Your assignment: Exact reproduction is required for all entries.

==============================

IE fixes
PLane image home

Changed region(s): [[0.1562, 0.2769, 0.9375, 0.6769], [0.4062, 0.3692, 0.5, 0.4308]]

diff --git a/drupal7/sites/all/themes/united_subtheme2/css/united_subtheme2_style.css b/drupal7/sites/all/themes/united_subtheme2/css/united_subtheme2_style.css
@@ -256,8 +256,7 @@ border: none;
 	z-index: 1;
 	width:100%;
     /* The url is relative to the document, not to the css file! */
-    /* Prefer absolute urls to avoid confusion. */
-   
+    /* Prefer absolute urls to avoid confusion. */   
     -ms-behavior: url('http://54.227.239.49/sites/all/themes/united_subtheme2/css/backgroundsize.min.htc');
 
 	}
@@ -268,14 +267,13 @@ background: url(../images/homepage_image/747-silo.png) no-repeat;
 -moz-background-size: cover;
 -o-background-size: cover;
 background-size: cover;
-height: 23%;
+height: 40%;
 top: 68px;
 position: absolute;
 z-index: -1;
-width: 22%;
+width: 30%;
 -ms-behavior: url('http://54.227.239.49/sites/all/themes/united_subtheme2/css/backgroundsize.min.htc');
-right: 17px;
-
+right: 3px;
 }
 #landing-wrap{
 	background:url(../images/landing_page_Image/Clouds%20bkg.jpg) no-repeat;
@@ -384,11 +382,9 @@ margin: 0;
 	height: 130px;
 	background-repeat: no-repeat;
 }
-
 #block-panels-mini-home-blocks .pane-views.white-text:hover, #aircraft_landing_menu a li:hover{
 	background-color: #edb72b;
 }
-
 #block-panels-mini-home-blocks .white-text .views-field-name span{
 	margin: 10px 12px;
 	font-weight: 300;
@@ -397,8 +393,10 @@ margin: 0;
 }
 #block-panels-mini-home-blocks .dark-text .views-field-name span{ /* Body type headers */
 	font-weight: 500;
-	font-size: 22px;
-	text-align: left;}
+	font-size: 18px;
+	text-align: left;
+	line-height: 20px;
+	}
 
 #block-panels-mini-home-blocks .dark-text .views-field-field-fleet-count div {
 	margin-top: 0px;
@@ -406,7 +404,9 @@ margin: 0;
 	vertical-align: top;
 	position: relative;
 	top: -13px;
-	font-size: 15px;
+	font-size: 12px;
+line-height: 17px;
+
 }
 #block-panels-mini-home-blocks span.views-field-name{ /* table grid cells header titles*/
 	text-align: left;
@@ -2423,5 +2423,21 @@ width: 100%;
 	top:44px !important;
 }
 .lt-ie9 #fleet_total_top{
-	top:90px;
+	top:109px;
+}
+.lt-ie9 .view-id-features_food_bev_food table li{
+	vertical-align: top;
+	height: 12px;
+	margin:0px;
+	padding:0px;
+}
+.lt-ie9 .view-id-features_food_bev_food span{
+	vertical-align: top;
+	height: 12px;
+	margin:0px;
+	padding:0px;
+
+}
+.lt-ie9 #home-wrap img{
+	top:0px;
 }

==============================

Response to the exercise:
IE fixes
PLane image home

Changed region(s): [[0.1562, 0.2769, 0.9375, 0.6769], [0.4062, 0.3692, 0.5, 0.4308]]

diff --git a/drupal7/sites/all/themes/united_subtheme2/css/united_subtheme2_style.css b/drupal7/sites/all/themes/united_subtheme2/css/united_subtheme2_style.css
@@ -256,8 +256,7 @@ border: none;
 	z-index: 1;
 	width:100%;
     /* The url is relative to the document, not to the css file! */
-    /* Prefer absolute urls to avoid confusion. */
-   
+    /* Prefer absolute urls to avoid confusion. */   
     -ms-behavior: url('http://54.227.239.49/sites/all/themes/united_subtheme2/css/backgroundsize.min.htc');
 
 	}
@@ -268,14 +267,13 @@ background: url(../images/homepage_image/747-silo.png) no-repeat;
 -moz-background-size: cover;
 -o-background-size: cover;
 background-size: cover;
-height: 23%;
+height: 40%;
 top: 68px;
 position: absolute;
 z-index: -1;
-width: 22%;
+width: 30%;
 -ms-behavior: url('http://54.227.239.49/sites/all/themes/united_subtheme2/css/backgroundsize.min.htc');
-right: 17px;
-
+right: 3px;
 }
 #landing-wrap{
 	background:url(../images/landing_page_Image/Clouds%20bkg.jpg) no-repeat;
@@ -384,11 +382,9 @@ margin: 0;
 	height: 130px;
 	background-repeat: no-repeat;
 }
-
 #block-panels-mini-home-blocks .pane-views.white-text:hover, #aircraft_landing_menu a li:hover{
 	background-color: #edb72b;
 }
-
 #block-panels-mini-home-blocks .white-text .views-field-name span{
 	margin: 10px 12px;
 	font-weight: 300;
@@ -397,8 +393,10 @@ margin: 0;
 }
 #block-panels-mini-home-blocks .dark-text .views-field-name span{ /* Body type headers */
 	font-weight: 500;
-	font-size: 22px;
-	text-align: left;}
+	font-size: 18px;
+	text-align: left;
+	line-height: 20px;
+	}
 
 #block-panels-mini-home-blocks .dark-text .views-field-field-fleet-count div {
 	margin-top: 0px;
@@ -406,7 +404,9 @@ margin: 0;
 	vertical-align: top;
 	position: relative;
 	top: -13px;
-	font-size: 15px;
+	font-size: 12px;
+line-height: 17px;
+
 }
 #block-panels-mini-home-blocks span.views-field-name{ /* table grid cells header titles*/
 	text-align: left;
@@ -2423,5 +2423,21 @@ width: 100%;
 	top:44px !important;
 }
 .lt-ie9 #fleet_total_top{
-	top:90px;
+	top:109px;
+}
+.lt-ie9 .view-id-features_food_bev_food table li{
+	vertical-align: top;
+	height: 12px;
+	margin:0px;
+	padding:0px;
+}
+.lt-ie9 .view-id-features_food_bev_food span{
+	vertical-align: top;
+	height: 12px;
+	margin:0px;
+	padding:0px;
+
+}
+.lt-ie9 #home-wrap img{
+	top:0px;
 }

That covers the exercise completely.